Exercise prompt:
Determine the number of lines in the data below that contain the string "Rules", and respond with that number alone.

(Detected change data)
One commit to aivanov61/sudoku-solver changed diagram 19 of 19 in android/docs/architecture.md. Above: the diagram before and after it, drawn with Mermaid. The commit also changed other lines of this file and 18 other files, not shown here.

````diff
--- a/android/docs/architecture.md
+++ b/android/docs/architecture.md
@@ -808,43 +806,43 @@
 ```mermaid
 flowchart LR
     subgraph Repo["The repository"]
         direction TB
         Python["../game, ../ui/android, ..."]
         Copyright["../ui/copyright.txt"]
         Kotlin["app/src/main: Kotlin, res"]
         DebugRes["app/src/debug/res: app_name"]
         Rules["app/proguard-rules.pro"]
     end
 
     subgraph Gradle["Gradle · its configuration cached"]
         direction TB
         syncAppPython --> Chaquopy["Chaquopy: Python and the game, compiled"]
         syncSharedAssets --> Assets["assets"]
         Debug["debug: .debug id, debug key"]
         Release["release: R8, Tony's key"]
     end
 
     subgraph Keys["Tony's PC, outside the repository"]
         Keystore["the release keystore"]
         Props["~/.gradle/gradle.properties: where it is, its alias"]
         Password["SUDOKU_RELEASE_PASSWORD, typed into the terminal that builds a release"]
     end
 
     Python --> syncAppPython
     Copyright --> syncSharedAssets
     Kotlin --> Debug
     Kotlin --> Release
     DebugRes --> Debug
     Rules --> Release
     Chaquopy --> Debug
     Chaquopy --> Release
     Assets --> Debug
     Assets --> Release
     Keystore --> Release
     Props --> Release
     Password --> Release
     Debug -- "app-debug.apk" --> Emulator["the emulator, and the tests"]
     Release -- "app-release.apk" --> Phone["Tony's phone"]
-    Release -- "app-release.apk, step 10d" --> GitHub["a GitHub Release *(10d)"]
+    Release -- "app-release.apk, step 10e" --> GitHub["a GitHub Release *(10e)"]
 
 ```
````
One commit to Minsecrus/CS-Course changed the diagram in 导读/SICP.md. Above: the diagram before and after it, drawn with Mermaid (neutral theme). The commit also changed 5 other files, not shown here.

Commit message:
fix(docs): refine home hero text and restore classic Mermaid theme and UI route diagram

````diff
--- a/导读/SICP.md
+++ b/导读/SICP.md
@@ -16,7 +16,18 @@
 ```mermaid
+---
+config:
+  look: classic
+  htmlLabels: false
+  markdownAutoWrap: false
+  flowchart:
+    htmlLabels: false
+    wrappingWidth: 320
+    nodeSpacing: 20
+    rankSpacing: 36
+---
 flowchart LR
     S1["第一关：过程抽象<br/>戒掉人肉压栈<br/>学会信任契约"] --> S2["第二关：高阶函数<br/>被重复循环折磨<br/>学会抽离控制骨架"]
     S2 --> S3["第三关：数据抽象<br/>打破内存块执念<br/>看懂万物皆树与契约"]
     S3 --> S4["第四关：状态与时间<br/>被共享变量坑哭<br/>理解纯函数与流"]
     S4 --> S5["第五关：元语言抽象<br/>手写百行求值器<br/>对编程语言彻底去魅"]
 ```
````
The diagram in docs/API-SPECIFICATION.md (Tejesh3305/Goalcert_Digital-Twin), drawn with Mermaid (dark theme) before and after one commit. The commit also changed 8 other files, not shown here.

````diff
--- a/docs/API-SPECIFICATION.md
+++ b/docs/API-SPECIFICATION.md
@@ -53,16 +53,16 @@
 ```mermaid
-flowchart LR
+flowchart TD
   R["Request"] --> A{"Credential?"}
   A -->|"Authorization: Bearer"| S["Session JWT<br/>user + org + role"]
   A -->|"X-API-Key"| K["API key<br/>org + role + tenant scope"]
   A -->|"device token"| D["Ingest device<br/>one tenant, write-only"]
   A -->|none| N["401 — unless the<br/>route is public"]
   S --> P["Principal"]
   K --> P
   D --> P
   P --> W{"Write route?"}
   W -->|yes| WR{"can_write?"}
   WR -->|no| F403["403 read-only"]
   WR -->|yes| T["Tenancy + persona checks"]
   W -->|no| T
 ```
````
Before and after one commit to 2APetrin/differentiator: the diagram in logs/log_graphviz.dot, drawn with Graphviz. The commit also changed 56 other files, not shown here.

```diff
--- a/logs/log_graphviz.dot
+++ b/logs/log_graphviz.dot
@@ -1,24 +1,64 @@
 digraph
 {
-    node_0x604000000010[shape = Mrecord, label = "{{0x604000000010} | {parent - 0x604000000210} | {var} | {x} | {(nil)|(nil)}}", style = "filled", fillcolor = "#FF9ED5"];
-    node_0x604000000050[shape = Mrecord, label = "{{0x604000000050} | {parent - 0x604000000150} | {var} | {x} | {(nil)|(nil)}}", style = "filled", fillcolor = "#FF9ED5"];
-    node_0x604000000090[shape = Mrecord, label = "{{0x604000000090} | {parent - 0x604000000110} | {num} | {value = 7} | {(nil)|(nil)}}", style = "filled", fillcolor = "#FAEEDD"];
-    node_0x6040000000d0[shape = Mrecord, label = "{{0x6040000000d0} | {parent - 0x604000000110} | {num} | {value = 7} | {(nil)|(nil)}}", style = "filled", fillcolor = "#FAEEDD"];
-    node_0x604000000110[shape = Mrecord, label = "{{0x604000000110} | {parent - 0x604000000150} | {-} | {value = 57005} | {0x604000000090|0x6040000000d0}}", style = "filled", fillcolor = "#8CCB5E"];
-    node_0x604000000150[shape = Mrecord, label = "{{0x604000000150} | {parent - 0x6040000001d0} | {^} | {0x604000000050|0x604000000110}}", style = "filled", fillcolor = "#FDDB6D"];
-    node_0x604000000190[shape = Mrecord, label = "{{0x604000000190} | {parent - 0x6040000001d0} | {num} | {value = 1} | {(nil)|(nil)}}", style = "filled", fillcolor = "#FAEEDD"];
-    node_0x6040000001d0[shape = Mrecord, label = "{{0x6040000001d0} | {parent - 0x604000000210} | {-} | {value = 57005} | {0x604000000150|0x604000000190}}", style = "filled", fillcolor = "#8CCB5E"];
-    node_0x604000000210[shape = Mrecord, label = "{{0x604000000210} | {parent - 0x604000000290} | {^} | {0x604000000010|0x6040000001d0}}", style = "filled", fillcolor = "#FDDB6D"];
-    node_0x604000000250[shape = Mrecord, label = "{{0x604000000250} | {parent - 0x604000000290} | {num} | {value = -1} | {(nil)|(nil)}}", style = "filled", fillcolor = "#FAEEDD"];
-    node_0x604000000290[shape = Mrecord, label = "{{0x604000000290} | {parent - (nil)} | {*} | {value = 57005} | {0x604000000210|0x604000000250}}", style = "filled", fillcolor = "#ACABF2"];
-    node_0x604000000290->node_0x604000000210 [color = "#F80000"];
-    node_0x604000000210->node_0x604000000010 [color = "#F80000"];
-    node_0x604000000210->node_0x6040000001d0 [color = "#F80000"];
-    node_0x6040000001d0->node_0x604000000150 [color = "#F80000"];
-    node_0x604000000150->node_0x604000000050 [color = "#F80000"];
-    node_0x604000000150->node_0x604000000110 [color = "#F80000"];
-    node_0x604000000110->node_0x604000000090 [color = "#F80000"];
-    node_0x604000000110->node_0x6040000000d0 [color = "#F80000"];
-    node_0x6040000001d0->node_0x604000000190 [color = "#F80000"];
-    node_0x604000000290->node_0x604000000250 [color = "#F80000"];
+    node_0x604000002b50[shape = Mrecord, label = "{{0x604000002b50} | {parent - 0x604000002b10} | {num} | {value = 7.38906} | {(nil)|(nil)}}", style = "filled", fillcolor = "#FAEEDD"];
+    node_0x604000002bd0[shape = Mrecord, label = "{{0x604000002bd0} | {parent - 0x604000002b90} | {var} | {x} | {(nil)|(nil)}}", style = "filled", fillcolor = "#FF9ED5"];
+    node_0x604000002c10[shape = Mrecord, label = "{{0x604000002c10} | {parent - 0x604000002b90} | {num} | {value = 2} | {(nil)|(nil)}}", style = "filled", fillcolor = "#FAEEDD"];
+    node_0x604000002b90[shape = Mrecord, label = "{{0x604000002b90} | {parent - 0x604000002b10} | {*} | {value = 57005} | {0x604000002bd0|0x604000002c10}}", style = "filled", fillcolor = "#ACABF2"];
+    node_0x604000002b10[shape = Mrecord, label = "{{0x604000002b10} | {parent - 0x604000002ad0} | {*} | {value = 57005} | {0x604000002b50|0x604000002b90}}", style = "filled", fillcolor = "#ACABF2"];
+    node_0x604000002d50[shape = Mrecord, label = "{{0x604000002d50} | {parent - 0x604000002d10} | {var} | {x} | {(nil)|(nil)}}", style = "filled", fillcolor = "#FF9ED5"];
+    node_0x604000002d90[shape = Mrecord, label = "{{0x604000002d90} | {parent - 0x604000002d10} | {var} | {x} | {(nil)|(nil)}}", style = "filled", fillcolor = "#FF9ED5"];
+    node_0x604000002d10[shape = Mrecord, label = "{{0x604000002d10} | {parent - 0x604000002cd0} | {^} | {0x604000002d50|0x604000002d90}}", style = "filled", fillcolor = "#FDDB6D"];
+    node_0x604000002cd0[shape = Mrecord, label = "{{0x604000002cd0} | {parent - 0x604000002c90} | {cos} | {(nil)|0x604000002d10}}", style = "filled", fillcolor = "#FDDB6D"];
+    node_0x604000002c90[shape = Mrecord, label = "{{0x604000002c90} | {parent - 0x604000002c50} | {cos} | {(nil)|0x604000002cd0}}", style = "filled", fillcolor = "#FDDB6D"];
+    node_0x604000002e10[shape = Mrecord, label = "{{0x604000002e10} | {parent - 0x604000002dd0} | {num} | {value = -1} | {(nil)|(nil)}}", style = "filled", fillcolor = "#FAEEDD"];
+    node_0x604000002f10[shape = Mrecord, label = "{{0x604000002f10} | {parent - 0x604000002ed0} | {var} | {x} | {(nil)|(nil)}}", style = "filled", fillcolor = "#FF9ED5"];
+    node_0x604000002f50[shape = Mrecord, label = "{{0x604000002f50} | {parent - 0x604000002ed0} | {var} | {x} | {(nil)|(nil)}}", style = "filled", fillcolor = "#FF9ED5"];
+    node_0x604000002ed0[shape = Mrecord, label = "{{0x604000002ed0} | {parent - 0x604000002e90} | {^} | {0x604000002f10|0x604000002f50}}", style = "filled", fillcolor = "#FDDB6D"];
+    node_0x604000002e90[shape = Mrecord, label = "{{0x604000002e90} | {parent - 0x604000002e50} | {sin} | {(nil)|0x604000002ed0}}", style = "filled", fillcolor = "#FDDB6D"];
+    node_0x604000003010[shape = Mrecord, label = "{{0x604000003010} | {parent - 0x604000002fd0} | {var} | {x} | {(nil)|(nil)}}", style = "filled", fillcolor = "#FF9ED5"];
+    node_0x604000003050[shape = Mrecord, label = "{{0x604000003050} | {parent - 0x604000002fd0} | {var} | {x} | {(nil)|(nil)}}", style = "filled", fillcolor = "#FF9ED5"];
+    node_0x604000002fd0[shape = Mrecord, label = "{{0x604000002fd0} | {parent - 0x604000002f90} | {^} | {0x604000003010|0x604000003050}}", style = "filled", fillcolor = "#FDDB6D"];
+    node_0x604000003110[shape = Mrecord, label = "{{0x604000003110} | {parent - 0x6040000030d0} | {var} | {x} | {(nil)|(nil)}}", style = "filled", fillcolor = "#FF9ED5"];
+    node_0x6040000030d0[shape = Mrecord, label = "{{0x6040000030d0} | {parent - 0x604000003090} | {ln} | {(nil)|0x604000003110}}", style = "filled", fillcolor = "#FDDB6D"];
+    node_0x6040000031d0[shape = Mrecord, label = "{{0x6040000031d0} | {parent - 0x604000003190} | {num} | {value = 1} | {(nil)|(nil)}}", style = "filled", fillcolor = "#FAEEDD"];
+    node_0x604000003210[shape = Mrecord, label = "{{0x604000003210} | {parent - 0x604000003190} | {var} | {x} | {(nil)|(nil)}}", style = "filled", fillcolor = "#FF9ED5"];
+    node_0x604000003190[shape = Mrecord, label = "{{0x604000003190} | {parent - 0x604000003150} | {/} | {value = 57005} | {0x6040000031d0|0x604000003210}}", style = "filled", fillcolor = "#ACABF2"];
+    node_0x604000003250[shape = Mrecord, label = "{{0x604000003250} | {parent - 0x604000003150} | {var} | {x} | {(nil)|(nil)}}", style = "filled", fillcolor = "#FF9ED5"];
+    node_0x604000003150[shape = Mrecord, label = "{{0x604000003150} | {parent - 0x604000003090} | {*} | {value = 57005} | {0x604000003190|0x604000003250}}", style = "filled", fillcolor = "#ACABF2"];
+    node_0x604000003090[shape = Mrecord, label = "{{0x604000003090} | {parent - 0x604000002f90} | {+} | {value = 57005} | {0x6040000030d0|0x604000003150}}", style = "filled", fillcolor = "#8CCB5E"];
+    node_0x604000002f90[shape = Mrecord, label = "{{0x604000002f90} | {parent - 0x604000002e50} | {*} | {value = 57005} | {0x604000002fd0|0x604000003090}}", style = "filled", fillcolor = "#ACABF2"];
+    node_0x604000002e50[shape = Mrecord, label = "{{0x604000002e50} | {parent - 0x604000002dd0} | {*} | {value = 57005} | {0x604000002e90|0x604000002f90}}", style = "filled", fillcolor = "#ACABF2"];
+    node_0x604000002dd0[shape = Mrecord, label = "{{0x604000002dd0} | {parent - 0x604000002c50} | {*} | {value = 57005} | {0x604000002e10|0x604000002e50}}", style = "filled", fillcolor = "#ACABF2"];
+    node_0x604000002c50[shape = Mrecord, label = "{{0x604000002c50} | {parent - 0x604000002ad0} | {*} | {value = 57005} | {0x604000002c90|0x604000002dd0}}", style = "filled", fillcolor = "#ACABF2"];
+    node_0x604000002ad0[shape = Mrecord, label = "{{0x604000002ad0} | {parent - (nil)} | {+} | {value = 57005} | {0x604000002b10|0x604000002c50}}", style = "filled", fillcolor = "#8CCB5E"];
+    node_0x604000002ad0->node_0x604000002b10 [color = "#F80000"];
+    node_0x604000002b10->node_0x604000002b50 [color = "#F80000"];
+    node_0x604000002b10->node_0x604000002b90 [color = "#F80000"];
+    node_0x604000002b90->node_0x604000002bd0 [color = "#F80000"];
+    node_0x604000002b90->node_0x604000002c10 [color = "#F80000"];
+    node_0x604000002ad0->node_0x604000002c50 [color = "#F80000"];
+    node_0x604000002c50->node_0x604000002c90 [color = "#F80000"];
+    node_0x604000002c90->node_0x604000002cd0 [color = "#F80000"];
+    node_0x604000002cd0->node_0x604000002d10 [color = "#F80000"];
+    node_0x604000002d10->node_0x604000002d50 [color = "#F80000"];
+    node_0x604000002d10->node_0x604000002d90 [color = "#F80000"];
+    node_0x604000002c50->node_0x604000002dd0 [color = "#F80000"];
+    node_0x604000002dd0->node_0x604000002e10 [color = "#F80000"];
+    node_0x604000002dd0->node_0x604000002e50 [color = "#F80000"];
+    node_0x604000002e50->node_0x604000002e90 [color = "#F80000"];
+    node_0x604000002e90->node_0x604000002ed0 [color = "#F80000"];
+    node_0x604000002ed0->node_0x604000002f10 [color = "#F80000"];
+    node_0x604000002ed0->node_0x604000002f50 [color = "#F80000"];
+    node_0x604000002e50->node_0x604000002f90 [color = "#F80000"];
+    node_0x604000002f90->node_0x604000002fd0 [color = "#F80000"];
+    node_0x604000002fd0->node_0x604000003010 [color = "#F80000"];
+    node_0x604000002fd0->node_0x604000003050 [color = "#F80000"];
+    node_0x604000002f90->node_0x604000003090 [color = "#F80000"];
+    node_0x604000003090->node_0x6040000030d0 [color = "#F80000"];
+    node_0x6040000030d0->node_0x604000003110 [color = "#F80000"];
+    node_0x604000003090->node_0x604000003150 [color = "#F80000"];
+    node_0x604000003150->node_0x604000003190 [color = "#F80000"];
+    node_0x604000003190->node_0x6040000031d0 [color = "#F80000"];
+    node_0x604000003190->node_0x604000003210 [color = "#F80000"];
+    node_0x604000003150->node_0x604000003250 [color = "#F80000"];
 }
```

Finished task:
2